Channel 4 privatisation

Channel 4 has said it is “disappointed” at the Government’s decision to proceed with plans to privatise the broadcaster without “formally recognising the significant public interest concerns which have been raised”.

The Government, which currently owns the channel, has been consulting on whether to privatise the broadcaster following concerns for its survival in the streaming era.

A statement by the Department for Digital, Culture, Media and Sport said it had made the decision to allow the channel to “thrive in the face of a rapidly-changing media landscape” while a Government source said the move would “remove Channel 4’s straitjacket”.

Channel 4 privatisation plan ‘disappointing’

A statement by Channel 4 said: “With over 60,000 submissions to the Government’s public consultation, it is disappointing that today’s announcement has been made without formally recognising the significant public interest concerns which have been raised.

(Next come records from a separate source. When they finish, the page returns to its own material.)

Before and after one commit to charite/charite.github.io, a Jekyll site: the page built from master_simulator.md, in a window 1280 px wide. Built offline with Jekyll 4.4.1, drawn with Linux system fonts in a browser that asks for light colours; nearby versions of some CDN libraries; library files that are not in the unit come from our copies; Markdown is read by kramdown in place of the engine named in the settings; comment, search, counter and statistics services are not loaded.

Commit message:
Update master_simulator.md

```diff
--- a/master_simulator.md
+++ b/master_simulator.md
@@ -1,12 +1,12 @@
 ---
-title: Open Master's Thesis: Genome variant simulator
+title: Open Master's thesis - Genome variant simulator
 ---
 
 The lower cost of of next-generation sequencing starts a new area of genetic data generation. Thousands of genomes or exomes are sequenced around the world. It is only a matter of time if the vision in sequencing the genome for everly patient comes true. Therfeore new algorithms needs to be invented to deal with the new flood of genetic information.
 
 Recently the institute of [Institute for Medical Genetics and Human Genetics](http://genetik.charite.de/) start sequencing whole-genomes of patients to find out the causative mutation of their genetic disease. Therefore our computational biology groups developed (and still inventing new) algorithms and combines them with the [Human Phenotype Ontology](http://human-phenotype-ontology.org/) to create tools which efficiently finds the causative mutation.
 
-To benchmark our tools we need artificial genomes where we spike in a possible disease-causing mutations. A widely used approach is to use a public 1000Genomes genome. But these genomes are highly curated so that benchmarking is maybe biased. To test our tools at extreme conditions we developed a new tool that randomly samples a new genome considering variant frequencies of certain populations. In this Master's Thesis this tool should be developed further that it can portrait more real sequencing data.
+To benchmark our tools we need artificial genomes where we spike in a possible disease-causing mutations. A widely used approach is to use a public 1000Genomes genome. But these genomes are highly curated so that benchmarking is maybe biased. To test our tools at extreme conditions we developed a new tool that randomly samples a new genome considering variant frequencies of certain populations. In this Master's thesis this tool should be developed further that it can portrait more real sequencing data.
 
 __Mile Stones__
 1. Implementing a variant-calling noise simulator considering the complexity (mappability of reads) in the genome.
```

“Channel 4 has engaged in good faith with the Government throughout the consultation process, demonstrating how it can continue to commission much-loved programmes from the independent sector across the UK that represent and celebrate every aspect of British life as well as increase its contribution to society, while maintaining ownership by the public.”

The channel explained that it presented the Government with an alternative to privatisation that would “safeguard its future financial stability” and allow it to do more for the public, creative industries and the economy.

The channel’s chief executive Alex Mahon (pictured) also said in an internal email to staff on Monday that they had proposed a “vision for the next 40 years” which was rooted in “continued public ownership” and “built upon the huge amount of public value this model has delivered to date and the opportunity to deliver so much more in the future”.

However, she added that ultimately the ownership of the channel was for the “Government to propose and Parliament to decide” and that her priority now was to “look after all of you and the wonderful Channel 4 spirit”.

The broadcaster said that it will continue to engage with the Government during the legislative process and plans to do everything it can to “ensure that Channel 4 continues to play its unique part in Britain’s creative ecology and national life”.

No price tag has been set by the Government yet, but reports suggest the channel could be sold for as much as £1bn in a process that could take several months, with the proposals needing to pass through both the House of Commons and Lords.

Channel 4 was founded in 1982 to deliver to under-served audiences and currently receives its funding from advertising.

In a statement, a DCMS spokesperson said: “Following an extensive consultation on the future ownership of Channel 4, the Culture Secretary has come to a decision and is now consulting with Cabinet colleagues.

“We want Channel 4 to flourish and thrive in the face of a rapidly-changing media landscape. It holds a cherished place in our broadcasting landscape and we want that to remain the case.

“We set out our preferred option for a change of ownership to give the corporation new freedoms to innovate and grow while continuing to make an important economic, social and cultural contribution to the UK. We will announce further details shortly.”

Culture Sec says current model ‘holding Channel 4 back’

Culture Secretary Nadine Dorries added in a tweet that she wanted the broadcaster to remain a “cherished place in British life”, but felt that government ownership was “holding Channel 4 back from competing against streaming giants like Netflix and Amazon”.

She added: “I will seek to reinvest the proceeds of the sale into levelling up the creative sector, putting money into independent production and creative skills in priority parts of the country – delivering a creative dividend for all.”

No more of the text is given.